Both the European Bank for Reconstruction and Development (EBRD) and the International Finance Corporation (IFC) have disclosed that they are considering providing loans to a 250 MW wind project in Egypt. The project is owned by Lekela Power and has an estimated total cost of US$325 million.
Located in the Gulf of Suez, approximately 30km north-west of Ras Ghareb, the project involves the installation of 73 3.6 MW turbines and supporting infrastructure in a wider 284km2 area demarcated for private sector wind power projects. Turbine supplier Senvion will be the Engineering, Procurement and Construction and the equipment Operations and Maintenance contractor.
The wind farm is expected to generate an average of 1120 GWh annually, which will be sold to the Egyptian Electricity Transmission Company (EETC) under a 20-year Power Purchase Agreement (PPA).

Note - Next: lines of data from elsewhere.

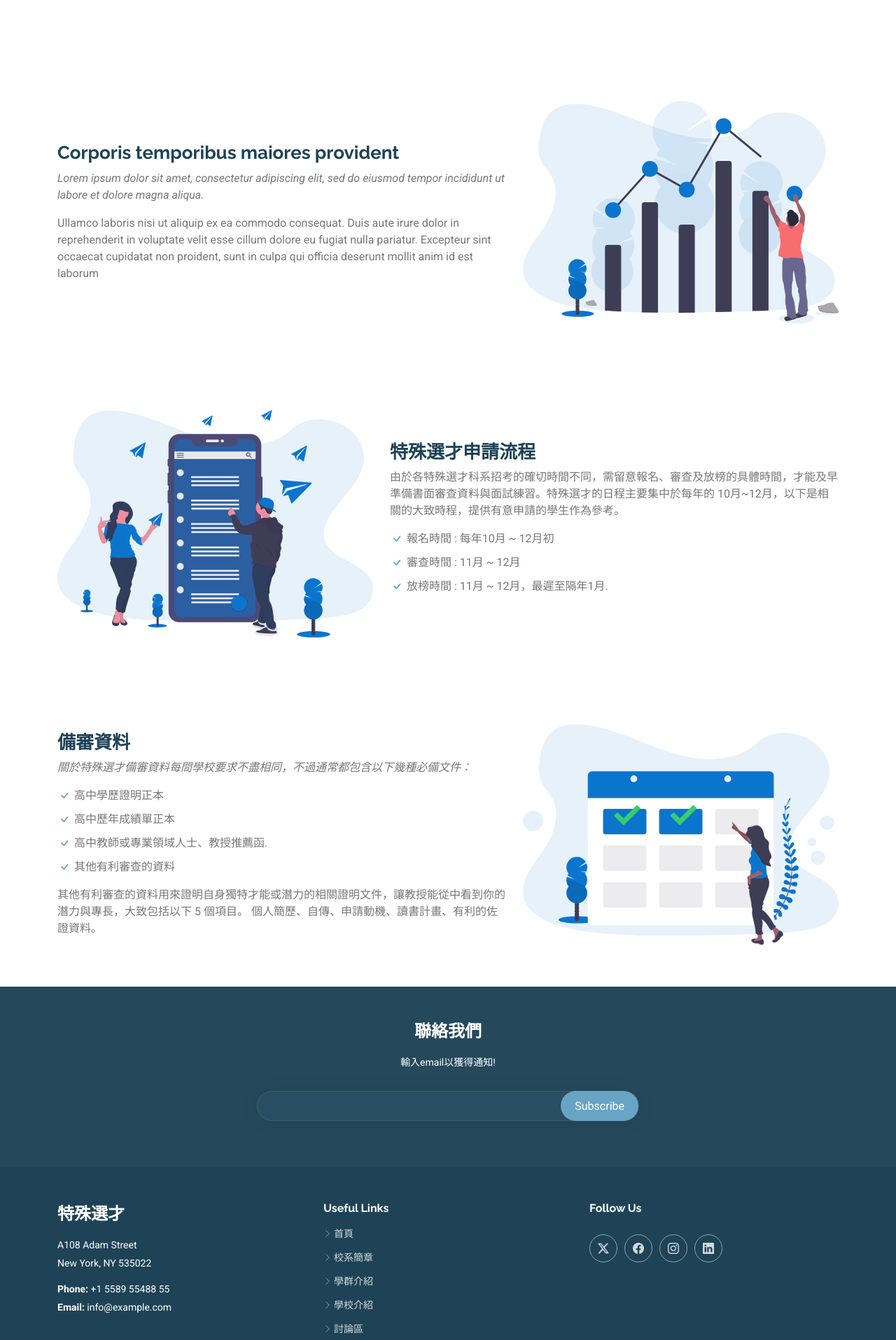
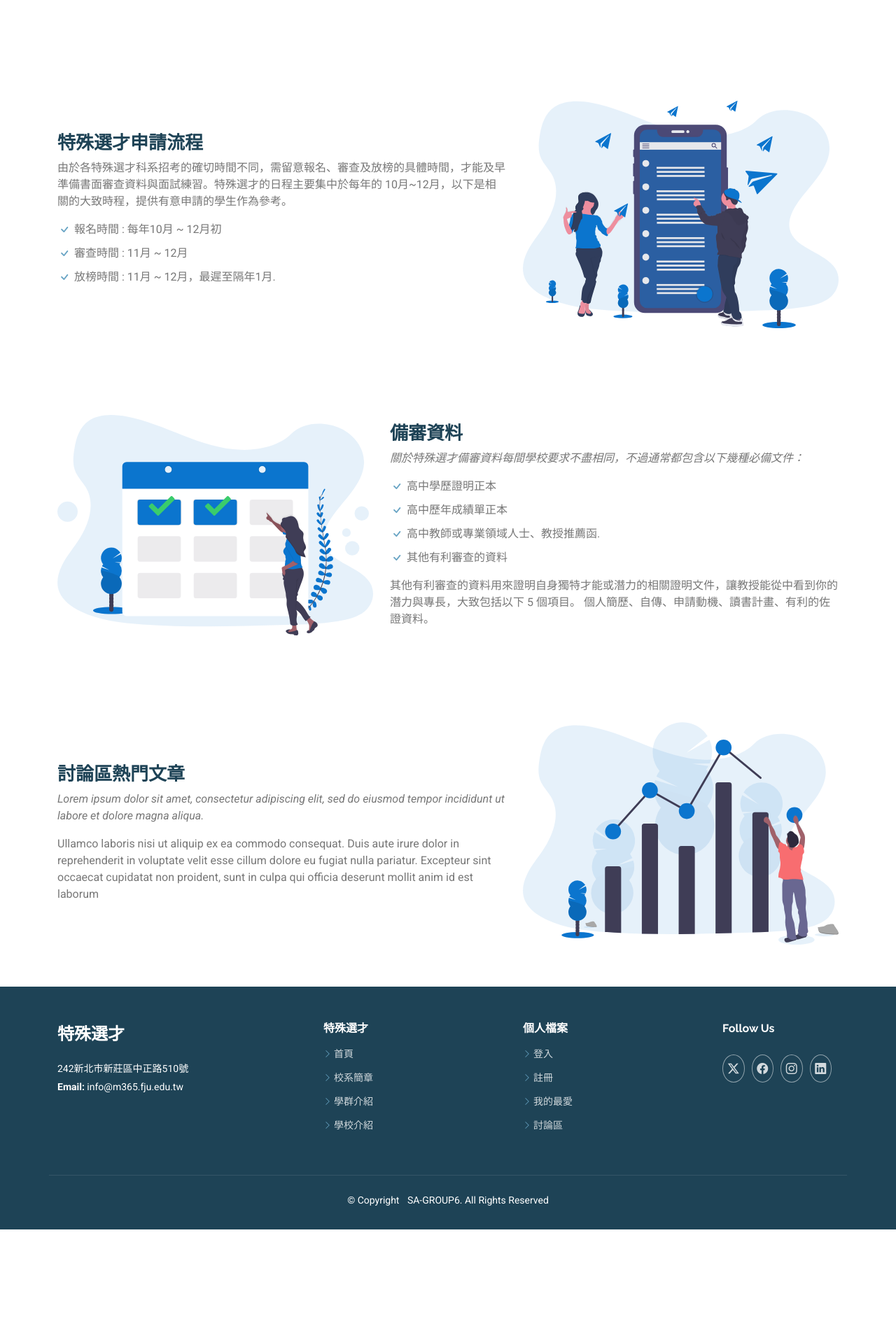
Before and after one commit to yuchansun/6SA, a PHP site: page /index.php in a window 1280 px wide. Shown: the part 1797-3712 px from the top of the page at 70% size. After the commit the page ends 3554 px from the top, so only its background shows below. Run offline with PHP 8.4, Linux system fonts and the light colour scheme; data comes from the database, SQL or seed files in the repository.

Commit message:
footer修改棘手頁調整

```diff
--- a/Moderna/footer.php
+++ b/Moderna/footer.php
@@ -1,6 +1,6 @@
 <footer id="footer" class="footer dark-background">
 
-    <div class="footer-newsletter">
+    <!-- <div class="footer-newsletter">
       <div class="container">
         <div class="row justify-content-center text-center">
           <div class="col-lg-6">
@@ -15,44 +15,46 @@
           </div>
         </div>
       </div>
-    </div>
+    </div> -->
 
     <div class="container footer-top">
       <div class="row gy-4">
-        <div class="col-lg-4 col-md-6 footer-about">
+        <div class="col-lg-3 col-md-6 footer-about">
           <a href="index.html" class="d-flex align-items-center">
             <span class="sitename">特殊選才</span>
           </a>
           <div class="footer-contact pt-3">
-            <p>A108 Adam Street</p>
-            <p>New York, NY 535022</p>
-            <p class="mt-3"><strong>Phone:</strong> <span>+1 5589 55488 55</span></p>
-            <p><strong>Email:</strong> <span>info@example.com</span></p>
+            <p></p>
+            <p>242新北市新莊區中正路510號</p>
+            <!-- <p class="mt-3"><strong>Phone:</strong> <span>+1 5589 55488 55</span></p> -->
+            <p><strong>Email:</strong> <span>info@m365.fju.edu.tw</span></p>
           </div>
         </div>
-
-        <div class="col-lg-4 col-md-3 footer-links">
-          <h4>Useful Links</h4>
+        <div class="col-lg-1">
+        </div>
+        <div class="col-lg-2 col-md-3 footer-links">
+          <h4>特殊選才</h4>
           <ul>
             <li><i class="bi bi-chevron-right"></i> <a href="index.php">首頁</a></li>
             <li><i class="bi bi-chevron-right"></i> <a href="about.php">校系簡章</a></li>
             <li><i class="bi bi-chevron-right"></i> <a href="service.php">學群介紹</a></li>
             <li><i class="bi bi-chevron-right"></i> <a href="portfolio.php">學校介紹</a></li>
-            <li><i class="bi bi-chevron-right"></i> <a href="">討論區</a></li>
           </ul>
         </div>
-
-        <!-- <div class="col-lg-2 col-md-3 footer-links">
-          <h4>Our Services</h4>
+        <div class="col-lg-1">
+        </div>
+        <div class="col-lg-2 col-md-3 footer-links">
+          <h4>個人檔案</h4>
           <ul>
-            <li><i class="bi bi-chevron-right"></i> <a href="#">Web Design</a></li>
-            <li><i class="bi bi-chevron-right"></i> <a href="#">Web Development</a></li>
-            <li><i class="bi bi-chevron-right"></i> <a href="#">Product Management</a></li>
-            <li><i class="bi bi-chevron-right"></i> <a href="#">Marketing</a></li>
+            <li><i class="bi bi-chevron-right"></i> <a href="contact.php">登入</a></li>
+            <li><i class="bi bi-chevron-right"></i> <a href="signup.php">註冊</a></li>
+            <li><i class="bi bi-chevron-right"></i> <a href="favorite.php">我的最愛</a></li>
+            <li><i class="bi bi-chevron-right"></i> <a href="blog-details.php">討論區</a></li>
           </ul>
-        </div> -->
-
-        <div class="col-lg-4 col-md-12">
+        </div>
+        <div class="col-lg-1">
+        </div>
+        <div class="col-lg-2 col-md-12">
           <h4>Follow Us</h4>
           <p></p>
           <div class="social-links d-flex">
@@ -67,14 +69,13 @@
     </div>
 
     <div class="container copyright text-center mt-4">
-      <p>© <span>Copyright</span> <strong class="px-1 sitename">Moderna</strong> <span>All Rights Reserved</span></p>
+      <p>© <span>Copyright</span> <strong class="px-1 sitename"></strong>SA-GROUP6. <span>All Rights Reserved</span></p>
       <div class="credits">
         <!-- All the links in the footer should remain intact. -->
         <!-- You can delete the links only if you've purchased the pro version. -->
         <!-- Licensing information: https://bootstrapmade.com/license/ -->
         <!-- Purchase the pro version with working PHP/AJAX contact form: [buy-url] -->
-        Designed by <a href="https://bootstrapmade.com/">BootstrapMade</a>
+        <!-- Designed by <a href="https://bootstrapmade.com/">BootstrapMade</a> -->
       </div>
     </div>
-
   </footer>
--- a/Moderna/index.php
+++ b/Moderna/index.php
@@ -175,31 +175,13 @@ $result = $conn->query($sql);
             </ul>
           </div>
         </div><!-- Features Item -->
-        <!--  -->
-        <div class="row gy-4 align-items-center features-item">
-          <div class="col-md-5 order-1 order-md-2 d-flex align-items-center" data-aos="zoom-out" data-aos-delay="200">
-            <img src="assets/img/features-2.svg" class="img-fluid" alt="">
-          </div>
-          <div class="col-md-7 order-2 order-md-1" data-aos="fade-up" data-aos-delay="200">
-            <h3>Corporis temporibus maiores provident</h3>
-            <p class="fst-italic">
-              Lorem ipsum dolor sit amet, consectetur adipiscing elit, sed do eiusmod tempor incididunt ut labore et dolore
-              magna aliqua.
-            </p>
-            <p>
-              Ullamco laboris nisi ut aliquip ex ea commodo consequat. Duis aute irure dolor in reprehenderit in voluptate
-              velit esse cillum dolore eu fugiat nulla pariatur. Excepteur sint occaecat cupidatat non proident, sunt in
-              culpa qui officia deserunt mollit anim id est laborum
-            </p>
-          </div>
-        </div>
-        <!-- Features Item -->
+
         <!-- 特殊選才申請流程 -->
         <div class="row gy-4 align-items-center features-item">
-          <div class="col-md-5 d-flex align-items-center" data-aos="zoom-out">
-            <img src="assets/img/features-3.svg" class="img-fluid" alt="">
+        <div class="col-md-5 order-1 order-md-2 d-flex align-items-center" data-aos="zoom-out">
+        <img src="assets/img/features-3.svg" class="img-fluid" alt="">
           </div>
-          <div class="col-md-7" data-aos="fade-up">
+          <div class="col-md-7 order-2 order-md-1" data-aos="fade-up">
             <h3>特殊選才申請流程</h3>
             <p>由於各特殊選才科系招考的確切時間不同，需留意報名、審查及放榜的具體時間，才能及早準備書面審查資料與面試練習。特殊選才的日程主要集中於每年的 10月~12月，以下是相關的大致時程，提供有意申請的學生作為參考。</p>
             <ul>
@@ -211,10 +193,10 @@ $result = $conn->query($sql);
         </div><!-- Features Item -->
         <!-- 備審資料 -->
         <div class="row gy-4 align-items-center features-item">
-          <div class="col-md-5 order-1 order-md-2 d-flex align-items-center" data-aos="zoom-out">
-            <img src="assets/img/features-4.svg" class="img-fluid" alt="">
+        <div class="col-md-5 d-flex align-items-center" data-aos="zoom-out" data-aos-delay="100">
+        <img src="assets/img/features-4.svg" class="img-fluid" alt="">
           </div>
-          <div class="col-md-7 order-2 order-md-1" data-aos="fade-up">
+          <div class="col-md-7" data-aos="fade-up" data-aos-delay="100">
             <h3>備審資料</h3>
             <p class="fst-italic">
             關於特殊選才備審資料每間學校要求不盡相同，不過通常都包含以下幾種必備文件：
@@ -232,6 +214,25 @@ $result = $conn->query($sql);
             </p>
           </div>
         </div><!-- Features Item -->
+        <!--  -->
+        <div class="row gy-4 align-items-center features-item">
+          <div class="col-md-5 order-1 order-md-2 d-flex align-items-center" data-aos="zoom-out" data-aos-delay="200">
+            <img src="assets/img/features-2.svg" class="img-fluid" alt="">
+          </div>
+          <div class="col-md-7 order-2 order-md-1" data-aos="fade-up" data-aos-delay="200">
+            <h3>討論區熱門文章</h3>
+            <p class="fst-italic">
+              Lorem ipsum dolor sit amet, consectetur adipiscing elit, sed do eiusmod tempor incididunt ut labore et dolore
+              magna aliqua.
+            </p>
+            <p>
+              Ullamco laboris nisi ut aliquip ex ea commodo consequat. Duis aute irure dolor in reprehenderit in voluptate
+              velit esse cillum dolore eu fugiat nulla pariatur. Excepteur sint occaecat cupidatat non proident, sunt in
+              culpa qui officia deserunt mollit anim id est laborum
+            </p>
+          </div>
+        </div>
+        <!-- Features Item -->
 
       </div>
 
```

The EBRD is considering a senior secured loan of up to US$81 million, while the IFC's investment is expected to consist of an A loan of c. US$25 million and mobilization provided under IFC’s Managed Co-Lending Portfolio Program (MCPP) of c. US$57 million. This financing is scheduled to be considered by the respective Boards of the institutions on 17 and 10 January 2019.
Remaining debt financing will be provided by the Overseas Private Investment Corporation (OPIC), the US government's development finance institution.
Construction of the wind farm is expected to begin in March 2019, with operations to commence two years later.
A consortium comprised of Egyptian firm Orascom Construction Ltd, French utility Engie and Japan’s Toyota Tsusho Corp is currently constructing another 250 MW wind farm in the Ras Ghareb area. The project reached financial close in December 2017 with the support of the Japan Bank for International Corporation (JBIC), Sumitomo Mitsui Banking Corp, Societe Generale, Commercial International Bank (CIB) Egypt and Attijariwafa Bank.
Both wind projects were tendered as Build-Own-Operate (BOO) schemes as part of the Egyptian government's aim to install 7 GW of wind power by 2022.